> _Stored items_

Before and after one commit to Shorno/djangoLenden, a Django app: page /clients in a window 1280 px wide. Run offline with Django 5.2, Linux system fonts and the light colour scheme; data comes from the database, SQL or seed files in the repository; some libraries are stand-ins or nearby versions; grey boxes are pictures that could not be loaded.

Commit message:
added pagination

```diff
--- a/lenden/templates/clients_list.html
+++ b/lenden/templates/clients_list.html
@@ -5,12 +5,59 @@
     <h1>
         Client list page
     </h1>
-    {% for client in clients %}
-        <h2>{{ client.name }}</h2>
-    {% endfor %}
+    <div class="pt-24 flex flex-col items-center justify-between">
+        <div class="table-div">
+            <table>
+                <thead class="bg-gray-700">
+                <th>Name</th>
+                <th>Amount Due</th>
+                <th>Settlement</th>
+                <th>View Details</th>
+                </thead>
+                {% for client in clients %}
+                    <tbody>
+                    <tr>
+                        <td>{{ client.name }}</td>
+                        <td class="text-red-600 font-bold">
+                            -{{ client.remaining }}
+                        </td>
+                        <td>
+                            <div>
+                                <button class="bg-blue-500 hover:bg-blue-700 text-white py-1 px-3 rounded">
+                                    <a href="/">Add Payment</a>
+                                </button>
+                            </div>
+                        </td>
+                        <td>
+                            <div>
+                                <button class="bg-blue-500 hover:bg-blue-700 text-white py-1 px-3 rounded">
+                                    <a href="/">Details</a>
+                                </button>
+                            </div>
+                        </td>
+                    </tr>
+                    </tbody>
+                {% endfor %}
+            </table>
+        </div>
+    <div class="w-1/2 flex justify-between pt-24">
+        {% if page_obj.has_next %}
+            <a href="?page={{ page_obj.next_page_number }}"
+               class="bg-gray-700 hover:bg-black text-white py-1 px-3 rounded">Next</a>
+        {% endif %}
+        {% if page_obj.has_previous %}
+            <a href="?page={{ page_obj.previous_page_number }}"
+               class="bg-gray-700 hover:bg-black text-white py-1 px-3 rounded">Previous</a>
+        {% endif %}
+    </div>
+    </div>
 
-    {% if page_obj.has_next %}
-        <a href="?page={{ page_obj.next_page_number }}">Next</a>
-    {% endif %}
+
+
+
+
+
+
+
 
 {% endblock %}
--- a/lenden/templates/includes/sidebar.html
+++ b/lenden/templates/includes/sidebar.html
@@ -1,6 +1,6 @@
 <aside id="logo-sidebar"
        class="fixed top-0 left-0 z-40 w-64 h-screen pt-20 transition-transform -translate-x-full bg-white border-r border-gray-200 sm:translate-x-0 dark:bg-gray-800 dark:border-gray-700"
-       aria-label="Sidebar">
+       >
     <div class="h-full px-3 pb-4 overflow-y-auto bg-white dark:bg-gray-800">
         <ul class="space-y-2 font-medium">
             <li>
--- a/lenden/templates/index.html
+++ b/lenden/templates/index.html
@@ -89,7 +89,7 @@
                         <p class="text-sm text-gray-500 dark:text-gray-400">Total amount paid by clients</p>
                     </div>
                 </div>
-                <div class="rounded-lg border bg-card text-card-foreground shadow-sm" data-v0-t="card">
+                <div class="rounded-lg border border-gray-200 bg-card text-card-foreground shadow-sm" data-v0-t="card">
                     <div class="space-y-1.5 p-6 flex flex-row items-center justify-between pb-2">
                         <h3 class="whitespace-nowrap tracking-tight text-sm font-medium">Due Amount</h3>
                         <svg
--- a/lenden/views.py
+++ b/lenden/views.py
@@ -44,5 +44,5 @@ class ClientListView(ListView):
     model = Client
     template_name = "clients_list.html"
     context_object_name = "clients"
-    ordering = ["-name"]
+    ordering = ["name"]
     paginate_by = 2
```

> _DIRECTIONS_
Copy whichever lines of the records above contain the word "gray".

> _WRITTEN ANSWER_
+                <thead class="bg-gray-700">
+               class="bg-gray-700 hover:bg-black text-white py-1 px-3 rounded">Next</a>
+               class="bg-gray-700 hover:bg-black text-white py-1 px-3 rounded">Previous</a>
        class="fixed top-0 left-0 z-40 w-64 h-screen pt-20 transition-transform -translate-x-full bg-white border-r border-gray-200 sm:translate-x-0 dark:bg-gray-800 dark:border-gray-700"
     <div class="h-full px-3 pb-4 overflow-y-auto bg-white dark:bg-gray-800">
                         <p class="text-sm text-gray-500 dark:text-gray-400">Total amount paid by clients</p>
+                <div class="rounded-lg border border-gray-200 bg-card text-card-foreground shadow-sm" data-v0-t="card">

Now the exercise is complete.